Likeness: I love the head sculpt. That’s immediately recognizable as Paul Bearer right down to the slight sneer and bags under the eyes. We’ve seen this repeatedly with the wrestlers having idealized bodies and that carries over to Paul as well.
I’m not sure Percy Pringle was ever this slim while playing Paul Bearer. But making a wider suit body probably wasn’t very cost efficient. The jacket portion looks better as it has a decent amount of girth, but Paul is wearing skinny slacks that kill the wide body illusion.
Paul’s ‘signature’ pose was clasping his hands or holding the urn. This was probably a good time for Mattel to use the wider open hands. If nothing else, he would have been able to hold the urn.
Scale: At 5’11” Paul Bearer wasn’t that short, but he’d still be looking up at the 6’10” Undertaker and 7’ Kane.
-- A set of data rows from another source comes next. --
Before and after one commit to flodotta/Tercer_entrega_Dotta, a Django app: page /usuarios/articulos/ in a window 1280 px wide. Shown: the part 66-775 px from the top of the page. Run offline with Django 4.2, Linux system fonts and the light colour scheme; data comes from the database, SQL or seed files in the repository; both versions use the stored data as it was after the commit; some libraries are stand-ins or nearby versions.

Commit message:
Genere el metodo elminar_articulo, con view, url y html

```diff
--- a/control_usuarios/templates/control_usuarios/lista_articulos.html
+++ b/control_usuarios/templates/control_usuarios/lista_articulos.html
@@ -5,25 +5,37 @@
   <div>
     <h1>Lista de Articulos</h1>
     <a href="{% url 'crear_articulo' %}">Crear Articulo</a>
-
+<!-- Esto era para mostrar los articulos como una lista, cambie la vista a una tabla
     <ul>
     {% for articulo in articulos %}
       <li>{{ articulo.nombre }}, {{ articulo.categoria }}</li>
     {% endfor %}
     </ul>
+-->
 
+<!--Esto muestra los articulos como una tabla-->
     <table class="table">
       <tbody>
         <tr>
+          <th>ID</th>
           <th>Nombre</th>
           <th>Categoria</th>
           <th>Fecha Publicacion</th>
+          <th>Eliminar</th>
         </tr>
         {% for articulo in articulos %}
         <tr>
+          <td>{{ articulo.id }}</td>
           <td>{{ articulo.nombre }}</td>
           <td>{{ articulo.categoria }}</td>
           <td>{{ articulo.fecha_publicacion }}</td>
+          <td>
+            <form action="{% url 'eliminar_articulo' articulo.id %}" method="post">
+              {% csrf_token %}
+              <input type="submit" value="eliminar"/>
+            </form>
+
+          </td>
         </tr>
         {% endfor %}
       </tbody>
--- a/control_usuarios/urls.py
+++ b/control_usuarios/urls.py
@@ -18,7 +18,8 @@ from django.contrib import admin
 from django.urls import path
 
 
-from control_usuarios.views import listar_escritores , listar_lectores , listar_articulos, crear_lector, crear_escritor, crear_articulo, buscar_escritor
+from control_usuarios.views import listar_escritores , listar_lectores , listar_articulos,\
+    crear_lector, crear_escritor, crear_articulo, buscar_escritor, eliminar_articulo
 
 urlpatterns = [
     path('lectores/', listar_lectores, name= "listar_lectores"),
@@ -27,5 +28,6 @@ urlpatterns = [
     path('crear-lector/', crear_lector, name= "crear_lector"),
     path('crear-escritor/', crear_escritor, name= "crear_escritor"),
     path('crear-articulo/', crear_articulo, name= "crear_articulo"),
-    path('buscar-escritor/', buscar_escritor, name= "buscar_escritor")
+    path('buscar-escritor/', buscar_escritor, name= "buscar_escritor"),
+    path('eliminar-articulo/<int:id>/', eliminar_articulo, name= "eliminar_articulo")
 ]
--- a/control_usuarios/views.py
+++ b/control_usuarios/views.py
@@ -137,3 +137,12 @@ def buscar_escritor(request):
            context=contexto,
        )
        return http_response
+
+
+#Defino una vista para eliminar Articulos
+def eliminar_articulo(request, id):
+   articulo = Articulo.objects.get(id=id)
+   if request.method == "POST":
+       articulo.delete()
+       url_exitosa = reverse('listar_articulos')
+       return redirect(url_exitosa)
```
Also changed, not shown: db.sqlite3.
That should put Bearer at Kane’s shoulders. The figure is just a little taller than he should be, but the scale is close enough.
Paint: There’s not a lot of paint work required here. Paul wore a black suit and tie. The most intricate paint work is on the head with the black around the eyes. What’s here is solid, but it’s definitely not all that remarkable.
Articulation: Paul gets the standard Elite suit body articulation. He wasn’t the most physically involved manager so this figure covers everything I’d need.
Paul Bearer has:
- ball-jointed shoulders
- wrist hinge
- knee (double-jointed)
Accessories: Despite being a Build a Figure, Paul Bearer does come with an accessory. It’s The Undertaker’s urn. There’s nothing particularly exciting about it and you have to position it just right to sit in Bearer’s arms, but this is an accessory that definitely needed to be included. It’s just a real boneheaded move not to have hands for him to hold it.
Worth it? Paul Bearer is clocking around $40 to $55 right now. In terms of value, that’s not awesome and it’s paying a premium price essentially for a head.
Rating: 7 out of 10
While I don’t have buyer’s remorse since Paul was a pivotal manager in the 90s, this figure isn’t all that special. Coupled with the hoops to get him and less than accurate body, Paul isn’t worth the BAF price for all but the hardcore fans.
Where to get it? Wal-Mart was pretty terrible in terms of stocking this wave so eBay was the best resort. That’s the main way to get him now, but at least you’ll be spared the frustration of not finding all the pieces in stores.